A relentless shopper is not (1) someone who shops all the time, (2) someone who is always talking about shopping or (3) someone who has shopping withdrawal; that is an addict, something I would advise against being.
But a relentless shopper is someone worth being. It’s someone who enjoys shopping, but really likes finding the best deal or sale possible, and then takes advantage of it. The qualities below are what I consider essential to relentless shoppers:
Be resilient. This might bring to mind the contestants on TLC’s “Extreme Couponing” but they are good at what they do. The important thing is to be resilient towards deals, not people. If you find a coat or shirt that you like, but it’s way out of your price range, don’t panic. There’s a good chance that within weeks, the price will start to drop, and continue to decrease.
The best way to do this is to have a presence both in stores and online. Recently, I was looking for a winter vest. Earlier in the fall, I found a really great one at Ralph Lauren. It was a great color and built really well, but it was $225—way too much. So I waited a bit, and a few weeks later it was down to $165. Then a week later it was down to $135 and I bought it. But the story doesn’t end there, the day after Christmas; it was marked down to $90. Instead of sitting on my laurels, I called Saks Fifth Ave, which is where I bought it, and got my $45 back. That is what I mean by resilient. Know what you want and then seek it out.

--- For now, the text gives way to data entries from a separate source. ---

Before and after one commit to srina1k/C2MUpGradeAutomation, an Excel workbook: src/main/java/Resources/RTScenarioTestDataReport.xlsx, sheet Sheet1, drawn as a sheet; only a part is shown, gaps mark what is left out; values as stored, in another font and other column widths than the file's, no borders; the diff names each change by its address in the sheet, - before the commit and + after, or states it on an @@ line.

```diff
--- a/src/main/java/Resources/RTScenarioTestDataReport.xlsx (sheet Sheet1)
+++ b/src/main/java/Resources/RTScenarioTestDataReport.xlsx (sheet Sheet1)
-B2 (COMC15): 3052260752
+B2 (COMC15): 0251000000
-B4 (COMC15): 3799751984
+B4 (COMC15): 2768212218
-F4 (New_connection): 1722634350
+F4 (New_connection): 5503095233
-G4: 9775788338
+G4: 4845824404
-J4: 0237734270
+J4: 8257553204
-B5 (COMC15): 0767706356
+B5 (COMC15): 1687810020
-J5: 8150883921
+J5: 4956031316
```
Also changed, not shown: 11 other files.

Be aware. The reason I was so successful above is because I had a solid idea where to look. You might not work for the CIA, but you can still reap the benefits of cross-referencing data like crazy. Look at Saks, Nordstrom’s, Macys, Amazon, Gilt (careful it’s addicting), Zappos and everywhere in between. The key is to look— and then keep looking. These stores usually don’t coordinate their sales, even with the same item, so looking in all the possible places will yield you the lowest price. And don’t rule out physical stores either, if the discount is big enough, buying in-store, even with tax, will be cheaper.

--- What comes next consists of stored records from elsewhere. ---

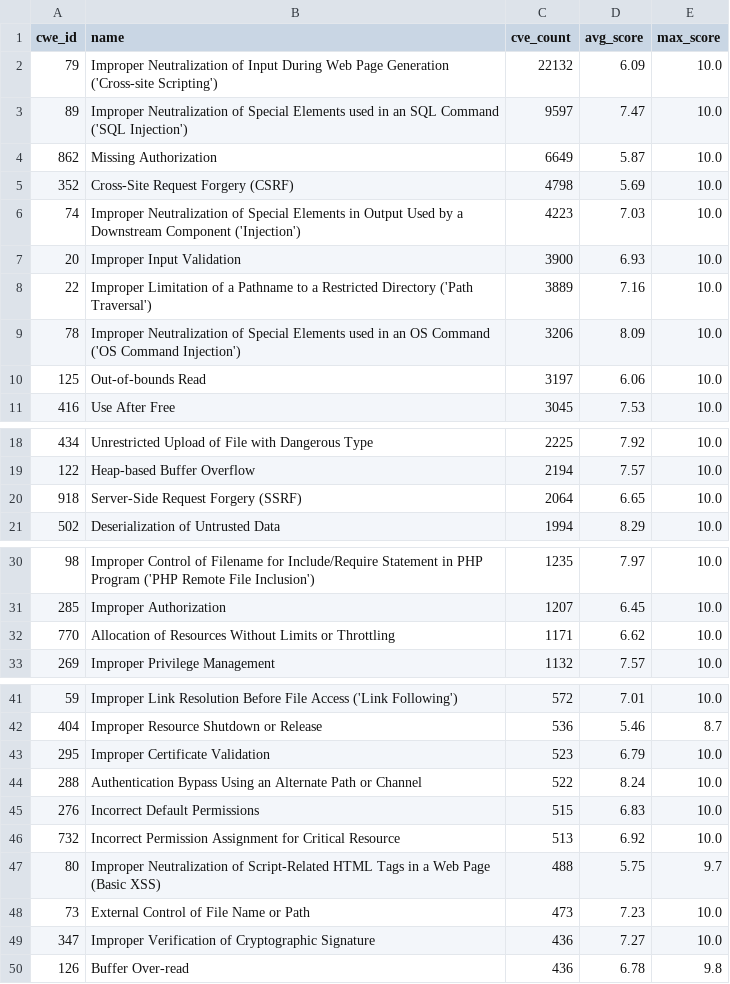
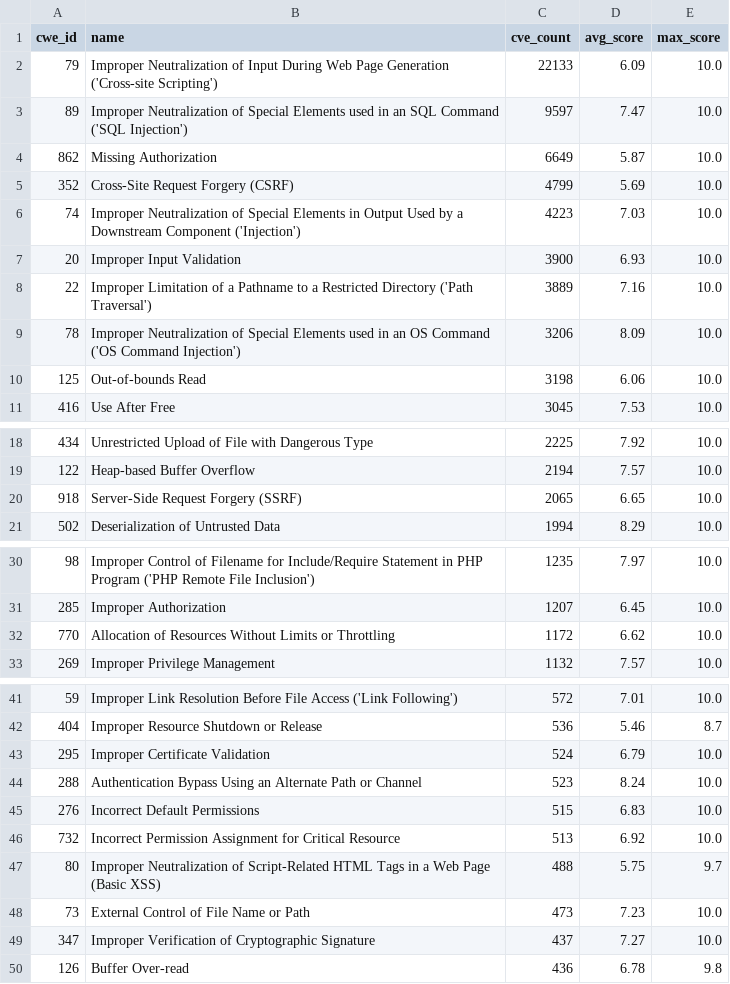
Before and after one commit to x-cmd/cve, a TSV file: report/cwe.top100.by-cve-count.report.tsv, drawn as a sheet; only a part is shown, gaps mark what is left out.

```diff
--- a/report/cwe.top100.by-cve-count.report.tsv
+++ b/report/cwe.top100.by-cve-count.report.tsv
@@ -1,6 +1,6 @@
 cwe_id	name	cve_count	avg_score	max_score
-79	Improper Neutralization of Input During Web Page Generation ('Cross-site Scripting')	22132	6.09	10.0
+79	Improper Neutralization of Input During Web Page Generation ('Cross-site Scripting')	22133	6.09	10.0
 89	Improper Neutralization of Special Elements used in an SQL Command ('SQL Injection')	9597	7.47	10.0
 862	Missing Authorization	6649	5.87	10.0
-352	Cross-Site Request Forgery (CSRF)	4798	5.69	10.0
+352	Cross-Site Request Forgery (CSRF)	4799	5.69	10.0
 74	Improper Neutralization of Special Elements in Output Used by a Downstream Component ('Injection')	4223	7.03	10.0
@@ -9,3 +9,3 @@ cwe_id	name	cve_count	avg_score	max_score
 78	Improper Neutralization of Special Elements used in an OS Command ('OS Command Injection')	3206	8.09	10.0
-125	Out-of-bounds Read	3197	6.06	10.0
+125	Out-of-bounds Read	3198	6.06	10.0
 416	Use After Free	3045	7.53	10.0
@@ -19,3 +19,3 @@ cwe_id	name	cve_count	avg_score	max_score
 122	Heap-based Buffer Overflow	2194	7.57	10.0
-918	Server-Side Request Forgery (SSRF)	2064	6.65	10.0
+918	Server-Side Request Forgery (SSRF)	2065	6.65	10.0
 502	Deserialization of Untrusted Data	1994	8.29	10.0
@@ -31,3 +31,3 @@ cwe_id	name	cve_count	avg_score	max_score
 285	Improper Authorization	1207	6.45	10.0
-770	Allocation of Resources Without Limits or Throttling	1171	6.62	10.0
+770	Allocation of Resources Without Limits or Throttling	1172	6.62	10.0
 269	Improper Privilege Management	1132	7.57	10.0
@@ -42,4 +42,4 @@ cwe_id	name	cve_count	avg_score	max_score
 404	Improper Resource Shutdown or Release	536	5.46	8.7
-295	Improper Certificate Validation	523	6.79	10.0
-288	Authentication Bypass Using an Alternate Path or Channel	522	8.24	10.0
+295	Improper Certificate Validation	524	6.79	10.0
+288	Authentication Bypass Using an Alternate Path or Channel	523	8.24	10.0
 276	Incorrect Default Permissions	515	6.83	10.0
@@ -48,3 +48,3 @@ cwe_id	name	cve_count	avg_score	max_score
 73	External Control of File Name or Path	473	7.23	10.0
-347	Improper Verification of Cryptographic Signature	436	7.27	10.0
+347	Improper Verification of Cryptographic Signature	437	7.27	10.0
 126	Buffer Over-read	436	6.78	9.8
```
Also changed, not shown: report/cve.report.tsv, report/cwe.top100.by-cve-count.since-2024.report.tsv, 6 other files.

This also applies to sample sales: knowing when a sample sale starts might make or break your success. It’s the same with special events; poke around on the internet and ask some friends where they are going down and you will be happy you did. The other great resource for this, as Ilyas points out in “Style Advice For Tech Geeks”, is social media. Follow brands and retailers on Twitter and Facebook and you will see the benefit immediately.
Also, it’s worth doing some research before you walk into a store. Knowing what you are looking for, at least generally, will narrow down your search, as well as anyone’s who helps you. See what styles are online versus in store. Don’t be afraid to call ahead and ask if they have something in stock. And knowing what you want, or what the strengths of the brand are, will usually yield you a bit more respect with the stores staff, which is always important.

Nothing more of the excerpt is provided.